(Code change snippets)

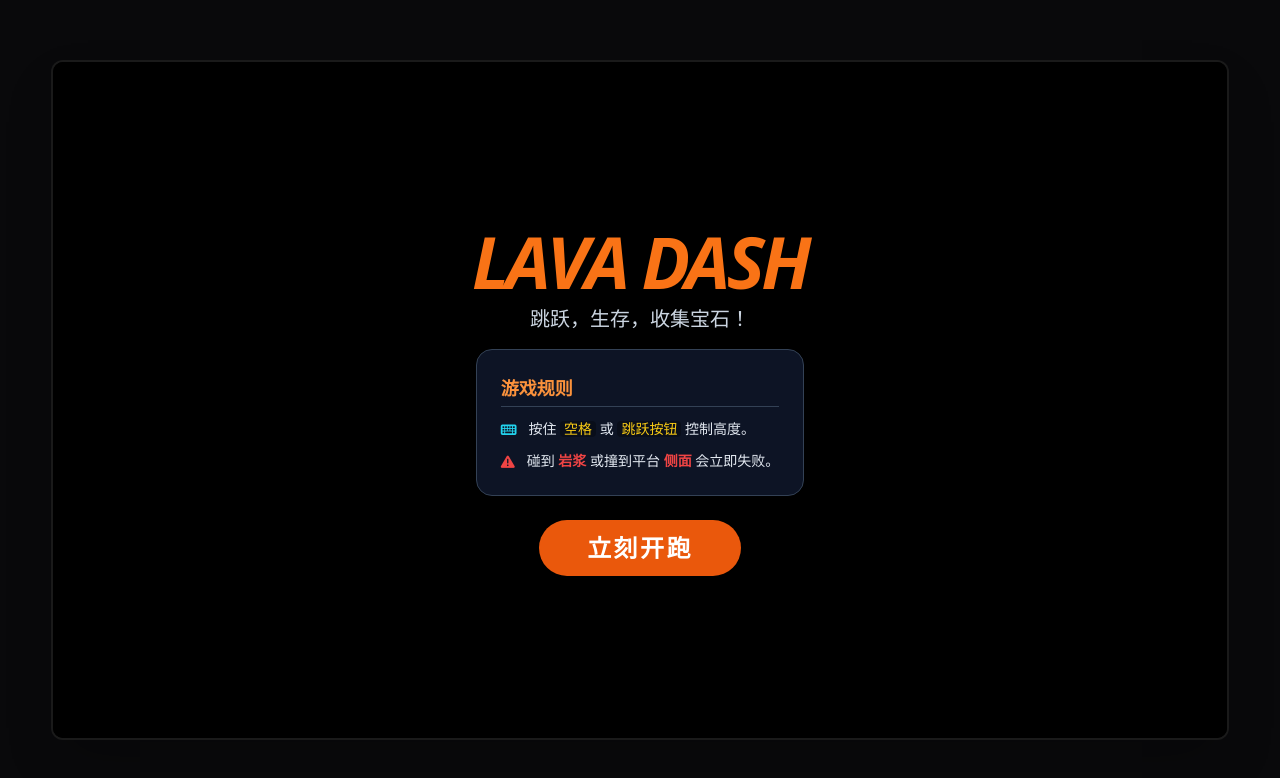
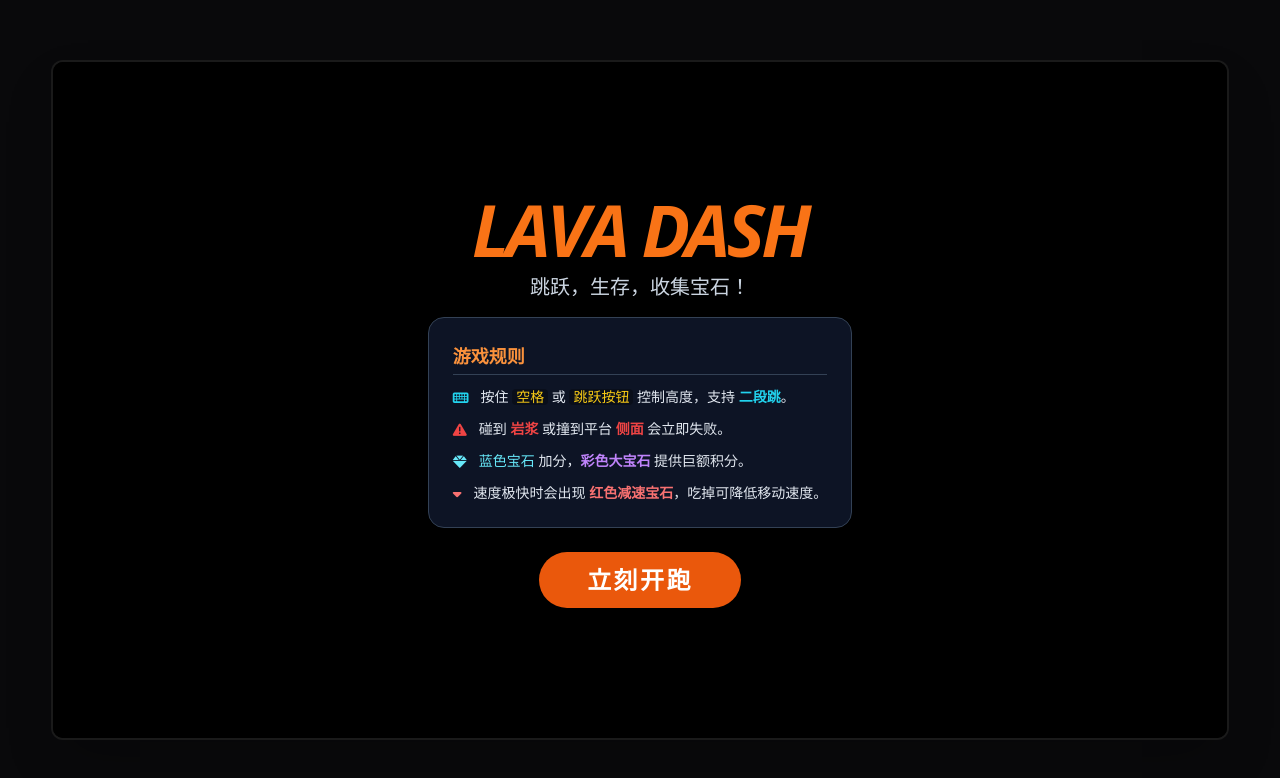
Before and after one commit to foxcsong/lava-leap, a React (Vite) app: page / in a window 1280 px wide. Shown: the top 778 px of the page. Built offline with nearby package versions, Linux system fonts and the light colour scheme.

Commit message:
fix: restore full game rules on home screen while maintaining safe window layout

```diff
--- a/App.tsx
+++ b/App.tsx
@@ -164,11 +164,19 @@ const App: React.FC = () => {
               <ul className="text-xs md:text-sm space-y-2 md:space-y-3 text-slate-200">
                 <li className="flex items-start gap-3">
                   <i className="fa-solid fa-keyboard mt-1 text-cyan-400"></i>
-                  <span>按住 <span className="text-yellow-400 font-mono bg-black/30 px-1 rounded">空格</span> 或 <span className="text-yellow-400 font-mono bg-black/30 px-1 rounded">跳跃按钮</span> 控制高度。</span>
+                  <span>按住 <span className="text-yellow-400 font-mono bg-black/30 px-1 rounded">空格</span> 或 <span className="text-yellow-400 font-mono bg-black/30 px-1 rounded">跳跃按钮</span> 控制高度，支持 <span className="text-cyan-400 font-bold">二段跳</span>。</span>
                 </li>
                 <li className="flex items-start gap-3">
                   <i className="fa-solid fa-triangle-exclamation mt-1 text-red-500"></i>
                   <span>碰到 <span className="text-red-500 font-bold">岩浆</span> 或撞到平台 <span className="text-red-500 font-bold">侧面</span> 会立即失败。</span>
+                </li>
+                <li className="flex items-start gap-3">
+                  <i className="fa-solid fa-gem mt-1 text-cyan-300"></i>
+                  <span><span className="text-cyan-300">蓝色宝石</span> 加分，<span className="text-purple-400 font-bold">彩色大宝石</span> 提供巨额积分。</span>
+                </li>
+                <li className="flex items-start gap-3">
+                  <i className="fa-solid fa-caret-down mt-1 text-red-400"></i>
+                  <span>速度极快时会出现 <span className="text-red-400 font-bold">红色减速宝石</span>，吃掉可降低移动速度。</span>
                 </li>
               </ul>
             </div>
```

### Exercise goal
The required output is a copy of each line in the records where the string "React" occurs.

### Solved problem
Before and after one commit to foxcsong/lava-leap, a React (Vite) app: page / in a window 1280 px wide. Shown: the top 778 px of the page. Built offline with nearby package versions, Linux system fonts and the light colour scheme.
@@ -164,11 +164,19 @@ const App: React.FC = () => {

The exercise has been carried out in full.